About this exercise:
An exact copy of each record is required.

Change listing data:
============================================================
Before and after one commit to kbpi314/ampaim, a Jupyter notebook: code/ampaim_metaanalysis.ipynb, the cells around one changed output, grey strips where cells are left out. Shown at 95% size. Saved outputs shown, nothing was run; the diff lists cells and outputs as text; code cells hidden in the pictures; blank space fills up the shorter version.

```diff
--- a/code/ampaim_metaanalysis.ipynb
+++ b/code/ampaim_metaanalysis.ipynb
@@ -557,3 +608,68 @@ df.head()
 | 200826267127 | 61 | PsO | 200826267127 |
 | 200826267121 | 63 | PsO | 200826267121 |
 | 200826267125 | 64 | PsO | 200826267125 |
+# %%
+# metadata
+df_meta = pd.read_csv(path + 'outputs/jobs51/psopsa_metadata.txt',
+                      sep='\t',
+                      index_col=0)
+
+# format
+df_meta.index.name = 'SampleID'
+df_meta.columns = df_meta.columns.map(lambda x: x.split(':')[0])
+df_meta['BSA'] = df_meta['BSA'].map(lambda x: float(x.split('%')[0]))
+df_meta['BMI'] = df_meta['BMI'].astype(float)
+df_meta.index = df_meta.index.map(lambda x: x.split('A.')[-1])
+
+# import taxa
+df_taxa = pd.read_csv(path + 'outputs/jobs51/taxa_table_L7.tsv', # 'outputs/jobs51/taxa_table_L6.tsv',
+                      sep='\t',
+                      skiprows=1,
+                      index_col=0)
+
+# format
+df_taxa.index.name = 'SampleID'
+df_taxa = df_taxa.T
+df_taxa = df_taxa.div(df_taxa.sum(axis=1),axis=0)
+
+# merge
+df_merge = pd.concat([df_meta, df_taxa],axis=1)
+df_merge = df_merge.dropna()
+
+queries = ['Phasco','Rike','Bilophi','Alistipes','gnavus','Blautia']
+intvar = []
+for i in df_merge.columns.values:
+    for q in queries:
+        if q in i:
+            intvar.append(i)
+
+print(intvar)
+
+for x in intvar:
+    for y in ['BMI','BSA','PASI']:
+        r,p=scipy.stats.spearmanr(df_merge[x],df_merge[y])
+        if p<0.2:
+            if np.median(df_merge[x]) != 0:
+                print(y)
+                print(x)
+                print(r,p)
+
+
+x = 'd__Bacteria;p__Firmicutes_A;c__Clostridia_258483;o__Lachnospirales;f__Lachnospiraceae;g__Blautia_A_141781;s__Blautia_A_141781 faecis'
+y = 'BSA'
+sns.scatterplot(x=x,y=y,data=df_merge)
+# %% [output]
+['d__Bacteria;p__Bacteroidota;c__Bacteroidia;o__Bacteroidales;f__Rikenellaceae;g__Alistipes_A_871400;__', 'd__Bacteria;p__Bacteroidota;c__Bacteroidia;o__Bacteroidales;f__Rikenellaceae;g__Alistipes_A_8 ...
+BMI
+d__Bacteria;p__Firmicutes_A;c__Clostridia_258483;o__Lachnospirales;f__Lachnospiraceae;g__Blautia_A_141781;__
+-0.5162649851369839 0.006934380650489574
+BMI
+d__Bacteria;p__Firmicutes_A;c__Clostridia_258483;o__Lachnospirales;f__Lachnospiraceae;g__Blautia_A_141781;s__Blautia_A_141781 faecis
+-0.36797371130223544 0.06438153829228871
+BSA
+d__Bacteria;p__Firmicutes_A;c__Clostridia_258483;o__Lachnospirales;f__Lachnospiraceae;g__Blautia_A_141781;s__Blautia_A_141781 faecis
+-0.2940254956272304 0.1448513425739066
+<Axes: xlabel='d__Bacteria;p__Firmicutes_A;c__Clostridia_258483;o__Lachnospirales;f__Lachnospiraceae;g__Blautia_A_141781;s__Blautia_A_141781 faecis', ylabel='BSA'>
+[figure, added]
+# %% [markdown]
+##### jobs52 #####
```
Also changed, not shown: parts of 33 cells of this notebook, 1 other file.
============================================================
Your response:
Before and after one commit to kbpi314/ampaim, a Jupyter notebook: code/ampaim_metaanalysis.ipynb, the cells around one changed output, grey strips where cells are left out. Shown at 95% size. Saved outputs shown, nothing was run; the diff lists cells and outputs as text; code cells hidden in the pictures; blank space fills up the shorter version.

```diff
--- a/code/ampaim_metaanalysis.ipynb
+++ b/code/ampaim_metaanalysis.ipynb
@@ -557,3 +608,68 @@ df.head()
 | 200826267127 | 61 | PsO | 200826267127 |
 | 200826267121 | 63 | PsO | 200826267121 |
 | 200826267125 | 64 | PsO | 200826267125 |
+# %%
+# metadata
+df_meta = pd.read_csv(path + 'outputs/jobs51/psopsa_metadata.txt',
+                      sep='\t',
+                      index_col=0)
+
+# format
+df_meta.index.name = 'SampleID'
+df_meta.columns = df_meta.columns.map(lambda x: x.split(':')[0])
+df_meta['BSA'] = df_meta['BSA'].map(lambda x: float(x.split('%')[0]))
+df_meta['BMI'] = df_meta['BMI'].astype(float)
+df_meta.index = df_meta.index.map(lambda x: x.split('A.')[-1])
+
+# import taxa
+df_taxa = pd.read_csv(path + 'outputs/jobs51/taxa_table_L7.tsv', # 'outputs/jobs51/taxa_table_L6.tsv',
+                      sep='\t',
+                      skiprows=1,
+                      index_col=0)
+
+# format
+df_taxa.index.name = 'SampleID'
+df_taxa = df_taxa.T
+df_taxa = df_taxa.div(df_taxa.sum(axis=1),axis=0)
+
+# merge
+df_merge = pd.concat([df_meta, df_taxa],axis=1)
+df_merge = df_merge.dropna()
+
+queries = ['Phasco','Rike','Bilophi','Alistipes','gnavus','Blautia']
+intvar = []
+for i in df_merge.columns.values:
+    for q in queries:
+        if q in i:
+            intvar.append(i)
+
+print(intvar)
+
+for x in intvar:
+    for y in ['BMI','BSA','PASI']:
+        r,p=scipy.stats.spearmanr(df_merge[x],df_merge[y])
+        if p<0.2:
+            if np.median(df_merge[x]) != 0:
+                print(y)
+                print(x)
+                print(r,p)
+
+
+x = 'd__Bacteria;p__Firmicutes_A;c__Clostridia_258483;o__Lachnospirales;f__Lachnospiraceae;g__Blautia_A_141781;s__Blautia_A_141781 faecis'
+y = 'BSA'
+sns.scatterplot(x=x,y=y,data=df_merge)
+# %% [output]
+['d__Bacteria;p__Bacteroidota;c__Bacteroidia;o__Bacteroidales;f__Rikenellaceae;g__Alistipes_A_871400;__', 'd__Bacteria;p__Bacteroidota;c__Bacteroidia;o__Bacteroidales;f__Rikenellaceae;g__Alistipes_A_8 ...
+BMI
+d__Bacteria;p__Firmicutes_A;c__Clostridia_258483;o__Lachnospirales;f__Lachnospiraceae;g__Blautia_A_141781;__
+-0.5162649851369839 0.006934380650489574
+BMI
+d__Bacteria;p__Firmicutes_A;c__Clostridia_258483;o__Lachnospirales;f__Lachnospiraceae;g__Blautia_A_141781;s__Blautia_A_141781 faecis
+-0.36797371130223544 0.06438153829228871
+BSA
+d__Bacteria;p__Firmicutes_A;c__Clostridia_258483;o__Lachnospirales;f__Lachnospiraceae;g__Blautia_A_141781;s__Blautia_A_141781 faecis
+-0.2940254956272304 0.1448513425739066
+<Axes: xlabel='d__Bacteria;p__Firmicutes_A;c__Clostridia_258483;o__Lachnospirales;f__Lachnospiraceae;g__Blautia_A_141781;s__Blautia_A_141781 faecis', ylabel='BSA'>
+[figure, added]
+# %% [markdown]
+##### jobs52 #####
```
Also changed, not shown: parts of 33 cells of this notebook, 1 other file.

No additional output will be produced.